New School for Social Research: Philosophy

Liberal Arts
Graduate Course
Majors Only
Philosophy of Law
Fall 2022
Taught By: Judith Butler
Section: A

CRN: 14464

Credits: 3

This course will begin by considering the justification of law as a central problem for both philosophy and law. Starting with H.L.A Hart’s “The Ascription of Responsibility and Rights” and J.L. Austin’s How to Do Things with Words, we will consider the promise and limits of speech act theory as it relates to the justification of legal authority. We will then consider how the problem of justification emerges again when we ask why we follow laws when we do, and whether or not we should. We will read Charles Taylor’s “To Follow a Rule” , sections from Kelsen's "Pure Theory of Law"and Hannah Arendt “On Civil Disobedience.” In the second half of the course, we will consider Arendt, Benjamin, and Scholem together on the question of living life according to law, focusing on their discordant approaches to Kafka. We will read Arendt’s “On Violence”, Benjamin’s “On the Critique of Violence”, and parts of the Benjamin-Scholem correspondence from the 1930s as well as three separate fictional works by Kafka. In Kafka, we will consider the origin and justification of legal systems, the relationship between slander and guilt, the obscurity of law's origin, and the problems of interpretation and judgment.

College: New School for Social Research (GF)

Department: Philosophy (GPHI)

Campus: New York City (GV)

Course Format: Seminar (R)

Modality: In-Person

Max Enrollment: 20

Add/Drop Deadline: September 20, 2022 (Tuesday)

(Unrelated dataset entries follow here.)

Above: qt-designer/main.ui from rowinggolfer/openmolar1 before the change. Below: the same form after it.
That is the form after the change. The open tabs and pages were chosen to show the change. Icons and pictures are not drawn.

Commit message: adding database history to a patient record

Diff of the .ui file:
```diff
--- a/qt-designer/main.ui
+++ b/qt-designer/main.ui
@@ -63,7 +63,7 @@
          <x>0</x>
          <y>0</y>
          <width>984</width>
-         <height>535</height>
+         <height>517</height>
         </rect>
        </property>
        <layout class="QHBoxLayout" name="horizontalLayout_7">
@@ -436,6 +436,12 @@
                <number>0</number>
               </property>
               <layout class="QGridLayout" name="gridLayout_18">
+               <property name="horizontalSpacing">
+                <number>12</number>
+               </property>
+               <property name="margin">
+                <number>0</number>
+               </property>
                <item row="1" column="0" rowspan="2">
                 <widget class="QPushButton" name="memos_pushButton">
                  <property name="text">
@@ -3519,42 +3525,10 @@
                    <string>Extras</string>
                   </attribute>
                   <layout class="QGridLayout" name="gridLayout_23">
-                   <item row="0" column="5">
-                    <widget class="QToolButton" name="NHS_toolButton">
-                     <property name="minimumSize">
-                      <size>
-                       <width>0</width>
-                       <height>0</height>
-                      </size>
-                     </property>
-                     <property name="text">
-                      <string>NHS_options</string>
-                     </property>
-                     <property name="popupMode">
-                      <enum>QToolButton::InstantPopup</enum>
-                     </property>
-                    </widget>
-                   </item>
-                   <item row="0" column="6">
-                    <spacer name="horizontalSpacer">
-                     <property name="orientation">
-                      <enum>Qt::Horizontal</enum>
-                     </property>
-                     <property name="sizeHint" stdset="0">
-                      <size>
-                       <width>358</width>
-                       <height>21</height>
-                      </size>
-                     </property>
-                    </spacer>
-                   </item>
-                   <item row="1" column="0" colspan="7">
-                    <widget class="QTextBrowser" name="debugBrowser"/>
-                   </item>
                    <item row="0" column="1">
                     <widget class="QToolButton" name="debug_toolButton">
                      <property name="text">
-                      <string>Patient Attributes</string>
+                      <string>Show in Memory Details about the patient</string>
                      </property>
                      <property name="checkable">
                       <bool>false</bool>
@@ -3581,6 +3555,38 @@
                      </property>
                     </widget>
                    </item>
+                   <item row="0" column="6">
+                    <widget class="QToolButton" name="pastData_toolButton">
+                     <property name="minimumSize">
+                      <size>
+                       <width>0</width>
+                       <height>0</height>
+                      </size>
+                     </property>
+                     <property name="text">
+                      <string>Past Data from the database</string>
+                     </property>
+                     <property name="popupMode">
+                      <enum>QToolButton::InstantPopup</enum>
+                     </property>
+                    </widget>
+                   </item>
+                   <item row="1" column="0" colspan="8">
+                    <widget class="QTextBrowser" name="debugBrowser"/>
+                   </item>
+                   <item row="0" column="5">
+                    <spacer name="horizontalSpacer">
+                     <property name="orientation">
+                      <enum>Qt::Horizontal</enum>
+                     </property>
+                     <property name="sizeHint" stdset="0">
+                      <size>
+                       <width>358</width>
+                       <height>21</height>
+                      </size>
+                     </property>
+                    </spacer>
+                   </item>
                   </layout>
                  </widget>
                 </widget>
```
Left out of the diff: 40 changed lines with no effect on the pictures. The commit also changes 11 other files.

Online Withdrawal Deadline: October 25, 2022 (Tuesday)

Seats Available: No

Status: Closed*

* Status information is updated every few minutes. The status of this course may have changed since the last update. Open seats may have restrictions that will prevent some students from registering. Updated: 5:58am EST 2/5/2023